### [TO DO]
Please repeat the lines of the material below exactly, starting with the one that contains "--- a/index.html" and ending with the last.

--- START ---

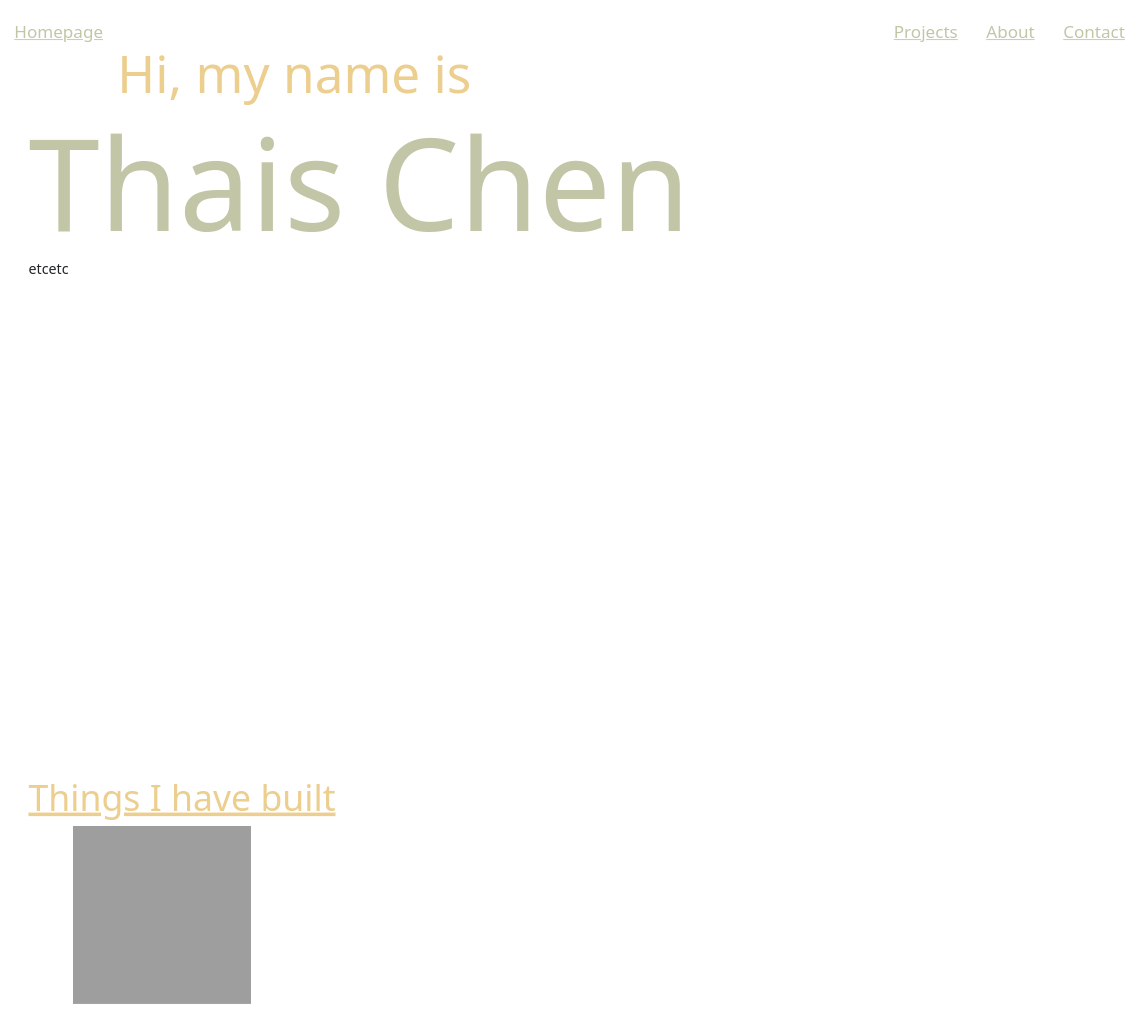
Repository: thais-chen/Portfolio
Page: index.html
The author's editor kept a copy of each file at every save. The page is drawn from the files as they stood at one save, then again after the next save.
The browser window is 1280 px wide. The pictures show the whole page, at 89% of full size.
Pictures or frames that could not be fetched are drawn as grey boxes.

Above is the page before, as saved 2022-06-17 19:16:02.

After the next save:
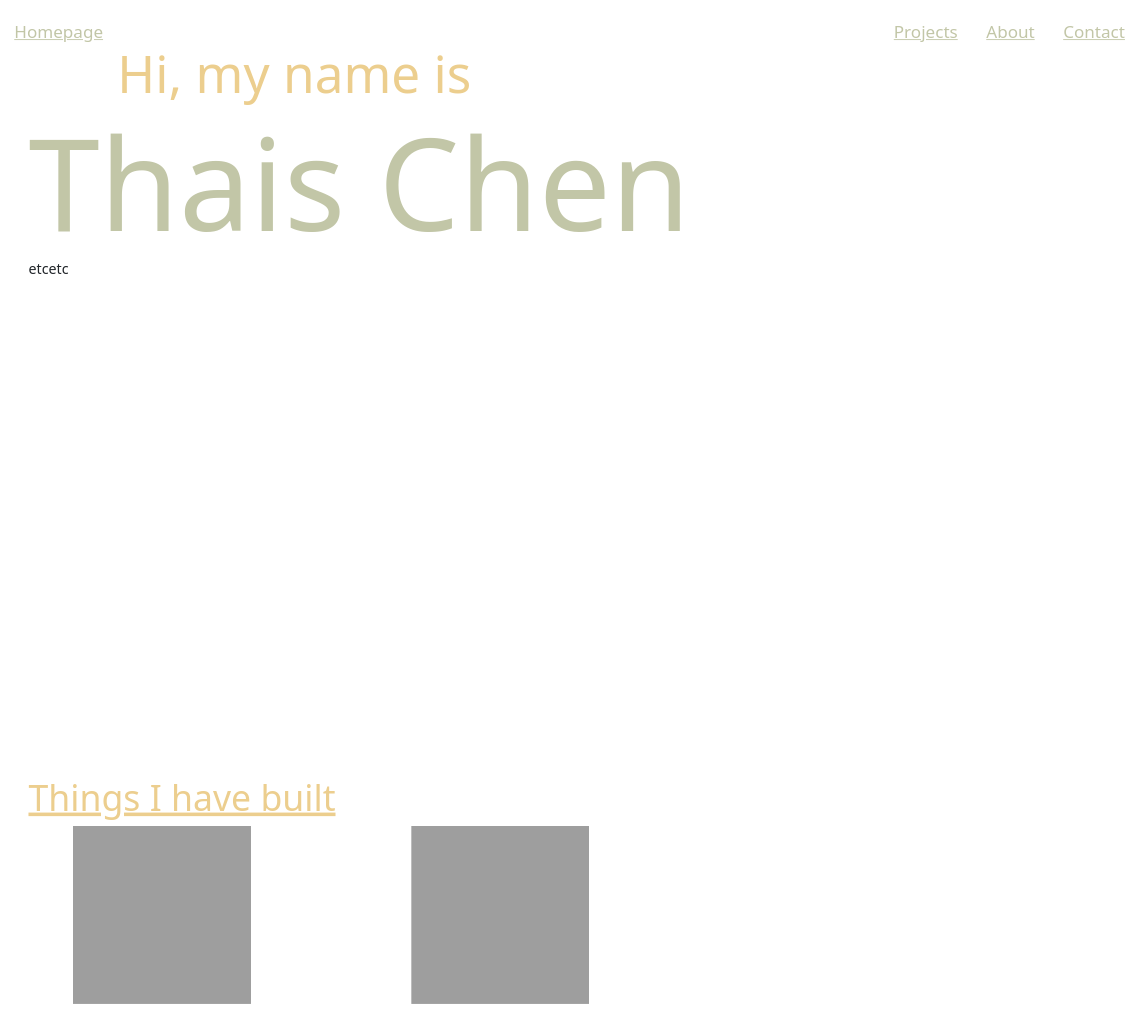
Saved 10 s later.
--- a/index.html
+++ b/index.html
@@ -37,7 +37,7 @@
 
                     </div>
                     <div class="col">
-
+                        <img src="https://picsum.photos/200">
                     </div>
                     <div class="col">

--- END ---

### [ANSWER SECTION]
--- a/index.html
+++ b/index.html
@@ -37,7 +37,7 @@
 
                     </div>
                     <div class="col">
-
+                        <img src="https://picsum.photos/200">
                     </div>
                     <div class="col">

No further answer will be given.